Mobile broadband is growing rapidly in developing nations according to a report by the International Telecommucation Union-ITU. This could improve the lives and earning potential of poor people.
According to the report, “The number of active mobile- broadband subscriptions per 100 inhabitants continues to grow strongly, with an 18.4 per cent year-on-year growth.
Mobile-cellular subscriptions have also continued to grow, while fixed-telephone subscriptions continue to decline steadily.”
The correlation between level of development and uptake of mobile subscriptions is much weaker-the report highlighted- reflecting the better affordability and availability of mobile compared with fixed network connections.
Based on the countries for which data is available, the ITU report stated that, it appears that mobile phone ownership is correlated with income levels. Surprisingly, the lowest mobile phone ownership rates are found in Africa and South Asia.
A 2019 GSMA report drew attention on the same subject. “Affordability, literacy and digital skills, a perceived lack of relevance, and safety and security concerns are the most important barriers to mobile ownership and mobile internet use for women.
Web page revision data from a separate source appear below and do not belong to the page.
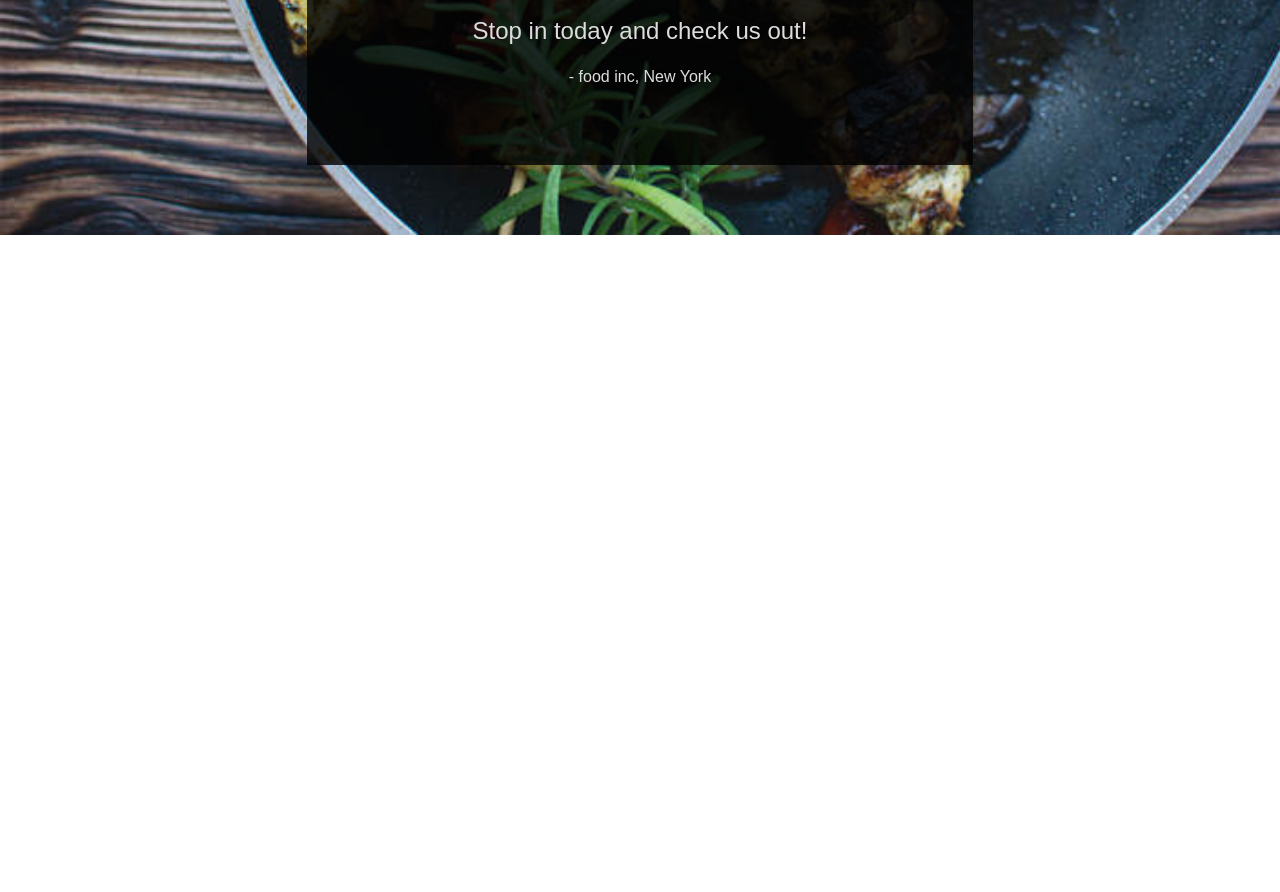
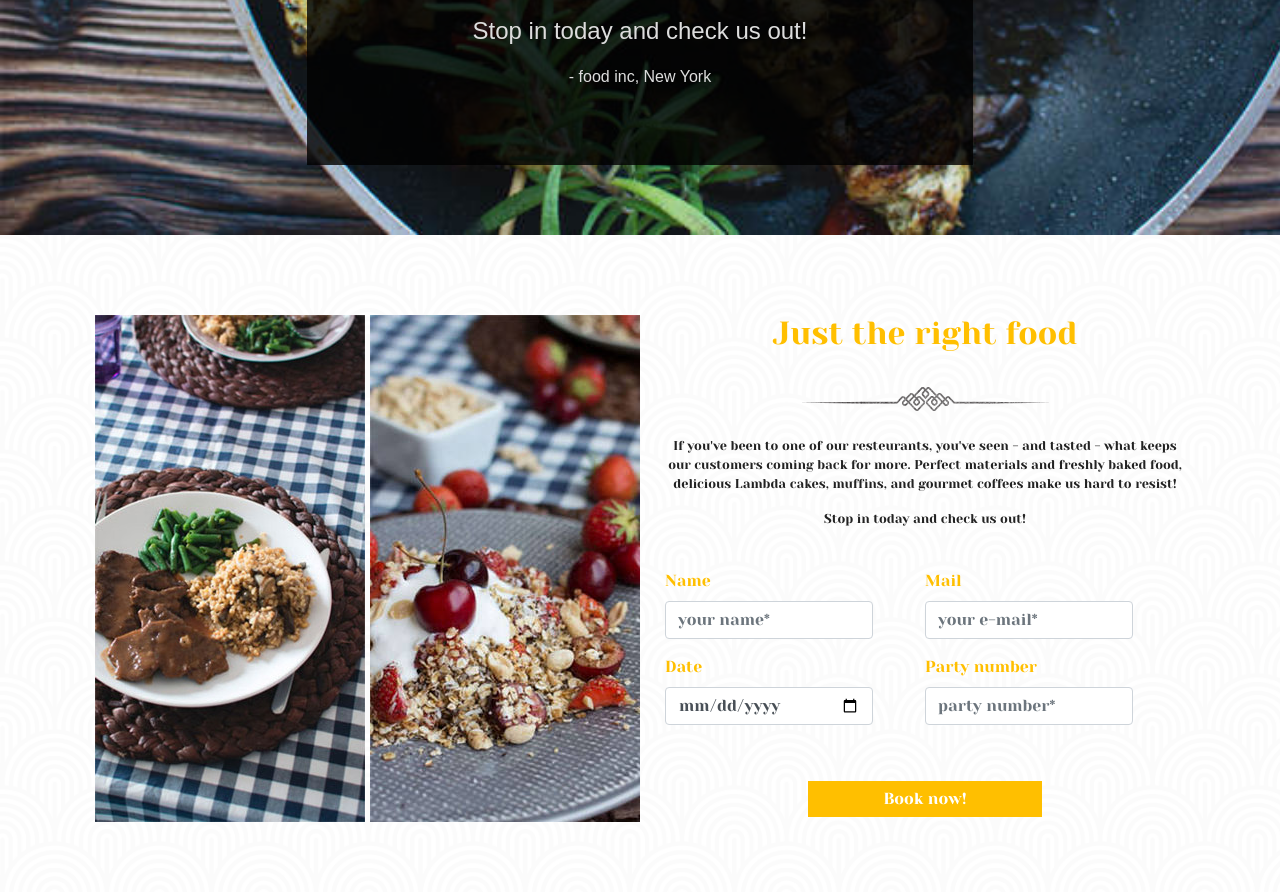
Before and after one commit to mateuszlubianka1993/lambda-restaurant, a plain HTML site: page index.html in a window 1280 px wide. Shown: the part 3308-4200 px from the top of the page. Before the commit the page ends 3543 px from the top, so only its background shows below. Drawn offline with nearby package versions, Linux system fonts and the light colour scheme.

Commit message:
add new sections

```diff
--- a/css/style.css
+++ b/css/style.css
@@ -12,6 +12,9 @@ h3 {
 }
 .divider {
     padding: 25px 0;
+}
+.clear {
+    clear: both;
 }
 /*main-nav START*/
 #main-nav{
@@ -192,6 +195,42 @@ h3 {
     font-size: 1rem;
 }
 /*section REVIEWS STOP*/
+/*section RESERVATIONS START*/
+.reservations-section {
+    background-image: url(../img/section-white-bg.png);
+    padding-top: 80px;
+    padding-bottom: 70px;
+    color: #222;
+}
+.reservations-section h3 {
+    color: #ffbf00;
+}
+.reservations-p {
+    font-size: 0.8rem;
+}
+.reservations-box {
+    padding: 0 25px;
+}
+.form-box {
+    width: 50%;
+    float: left;
+    text-align: left;
+    color: #ffbf00;
+}
+.reservations-section form {
+    margin-top: 40px;
+}
+.form-box input {
+    width: 80%;
+}
+.reservation-button {
+    width: 45%;
+    border-radius: 0;
+    border: 0;
+    background-color: #ffbf00;
+    margin-top: 40px;
+}
+/*section RESERVATIONS STOP*/
 
 /*footer START*/
 #footer{
--- a/index.html
+++ b/index.html
@@ -259,9 +259,53 @@
 </section>
 <!--section REVIEWS STOP-->
 
+<!--section RESERVATIONS START-->
+<section id="reservations" class="section-background reservations-section">
+    <div class="container">
+        <div class="row reservations-row">
+            <div class="col-sm-6 reservations-box reservations-left-box">
+                <div class="row">
+                    <div class="reservations-img col-md-6">
+                        <img src="img/reservations-img1.jpg" alt="food">
+                    </div>
+                    <div class="reservations-img col-md-6">
+                        <img src="img/reservations-img2j.jpg" alt="food">
+                    </div>
+                </div>
+            </div>
+            <div class="col-sm-6 reservations-box reservations-right-box">
+                <h3>Just the right food</h3>
+                <img src="img/divider.png" alt="divider" class="divider">
+                <p class="reservations-p">If you've been to one of our resteurants, you've seen - and tasted - what keeps our customers coming back for more. Perfect materials and freshly baked food, delicious Lambda cakes, muffins, and gourmet coffees make us hard to resist!</p>
+                <p class="reservations-p">Stop in today and check us out!</p>
+                <form action="">
+                    <div class="form-group form-box">
+                        <label for="name">Name</label>
+                        <input type="text" class="form-control" name="name" required placeholder="your name* ">
+                    </div>
+                    <div class="form-group form-box">
+                        <label for="mail">Mail</label>
+                        <input type="email" class="form-control" name="mail" required placeholder="your e-mail* ">
+                    </div>
+                    <div class="clear"></div>
+                    <div class="form-group form-box">
+                        <label for="date">Date</label>
+                        <input type="date" class="form-control" name="date" required placeholder="date* ">
+                    </div>
+                    <div class="form-group form-box">
+                        <label for="p-number">Party number</label>
+                        <input type="number" class="form-control" name="p-number" required placeholder="party number* ">
+                    </div>
+                    <div class="clear"></div>
+                    <input class="btn btn-primary reservation-button" type="submit" value="Book now!">
+                </form>
+            </div>
+        </div>
+    </div>
+</section>
+<!--section RESERVATIONS STOP-->
+
 <!--FOOTER START-->
-
-
 <footer id="footer">
     <div class="container">
         <div class="row">
@@ -269,11 +313,7 @@
         </div>
     </div>
 </footer>
-
-
 <!--FOOTER STOP-->
-
-
 
 <script src="js/jquery-3.3.1.min.js"></script>
 <script src="https://cdnjs.cloudflare.com/ajax/libs/popper.js/1.12.3/umd/popper.min.js"></script>
```
Also changed, not shown: img/reservations-img1.jpg (added), img/reservations-img2j.jpg (added).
Affordability, particularly of handsets, is the top barrier to mobile ownership, while literacy and digital skills are the main factors limiting mobile internet use among those who are aware of it.”
A Widening Gender Gap
Closing the gender gaps in mobile ownership and usage represents for mobile operators an estimated additional $140 billion in revenue to the mobile industry over the next five years.
“In 24 of the 85 countries for which data are available, a higher proportion of women than men own a mobile phone, although the gap is usually quite small.
However, for 23 of the 58 countries where more men than women own a mobile phone, the gender gap is over 10 per cent, and in 14 of those countries over 20 per cent” stated the ITU report.
The report also noted a significant trend that most countries with a large gender gap in mobile phone ownership have a large gender gap among Internet users.
The GSMA report elaborates on this developing trend. “Women in low- and middle-income countries are 10 per cent less likely than men to own a mobile, which translates into 197 million fewer women than men owning a mobile phone. As mobile subscriber growth slows, the gender gap in mobile ownership is not closing.”
The usage gap-the GSMA stated- is also reflected in mobile spending. “Across low- and middle-income countries, female mobile owners spend on average 17 per cent less than men on mobile services.
This spending gap is evident even in countries where there is not a gender gap in mobile ownership or mobile internet use. This is an opportunity for operators in all markets to increase ARPU7 by equalising usage.”